▶ EXERCISE DETAILS
Print out the data below in full and exactly, skipping the pictures.

▶ DATA
=-=-=
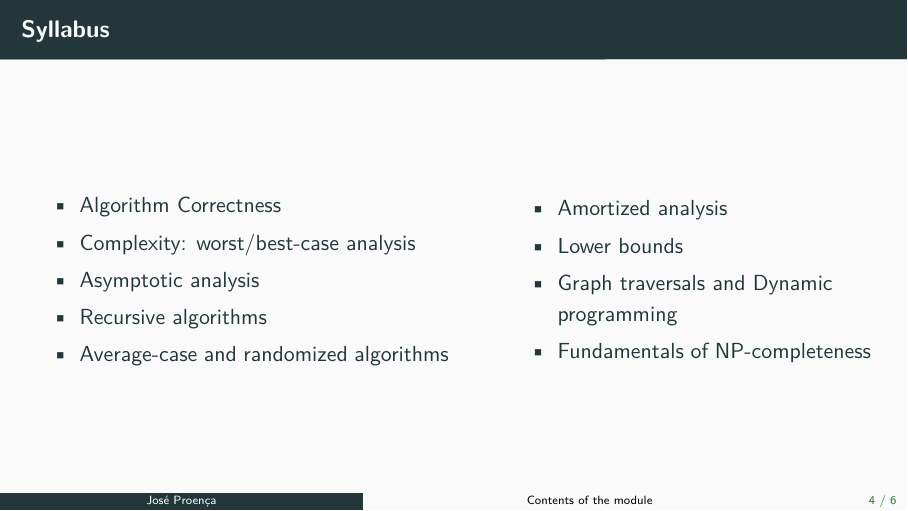
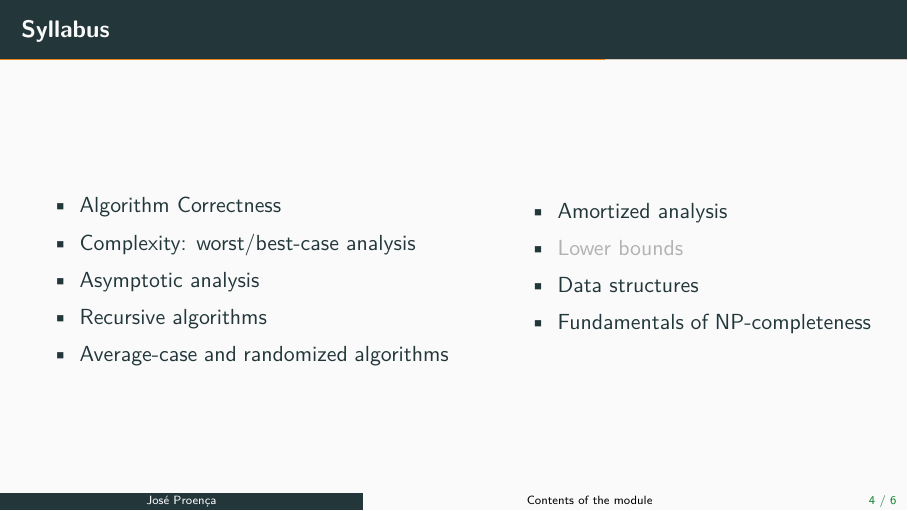
Before and after one commit to cister-labs/alg2324, LaTeX slides (slides/1-intro.tex): page 6 of 9. Compiled offline with pdfLaTeX.

Commit message:
fine-tuning

```diff
--- a/slides/1-intro.tex
+++ b/slides/1-intro.tex
@@ -178,9 +178,10 @@ for (i=1; i<n; i++)
     \begin{itemize}
       % \item Sorting algorithms
       \item Amortized analysis
-      \item Lower bounds
-      \item Graph traversals and Dynamic programming
+      \item \textcolor{black!30}{Lower bounds}
+      \item Data structures %Graph traversals and Dynamic programming
       \item Fundamentals of NP-completeness
+      \\~
     \end{itemize}
   }
 \end{slide}
```
Also changed, not shown: slides/2-correctness.tex (+28 -0 lines), slides/4-average-time.tex (+15 -1 lines), slides/5-amortised.tex (+1 -1 lines), slides/1-intro.pdf, slides/2-correctness.pdf, slides/4-average-time.pdf, slides/5-amortised.pdf.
=-=-=
▶ FINAL ANSWER
Before and after one commit to cister-labs/alg2324, LaTeX slides (slides/1-intro.tex): page 6 of 9. Compiled offline with pdfLaTeX.

Commit message:
fine-tuning

```diff
--- a/slides/1-intro.tex
+++ b/slides/1-intro.tex
@@ -178,9 +178,10 @@ for (i=1; i<n; i++)
     \begin{itemize}
       % \item Sorting algorithms
       \item Amortized analysis
-      \item Lower bounds
-      \item Graph traversals and Dynamic programming
+      \item \textcolor{black!30}{Lower bounds}
+      \item Data structures %Graph traversals and Dynamic programming
       \item Fundamentals of NP-completeness
+      \\~
     \end{itemize}
   }
 \end{slide}
```
Also changed, not shown: slides/2-correctness.tex (+28 -0 lines), slides/4-average-time.tex (+15 -1 lines), slides/5-amortised.tex (+1 -1 lines), slides/1-intro.pdf, slides/2-correctness.pdf, slides/4-average-time.pdf, slides/5-amortised.pdf.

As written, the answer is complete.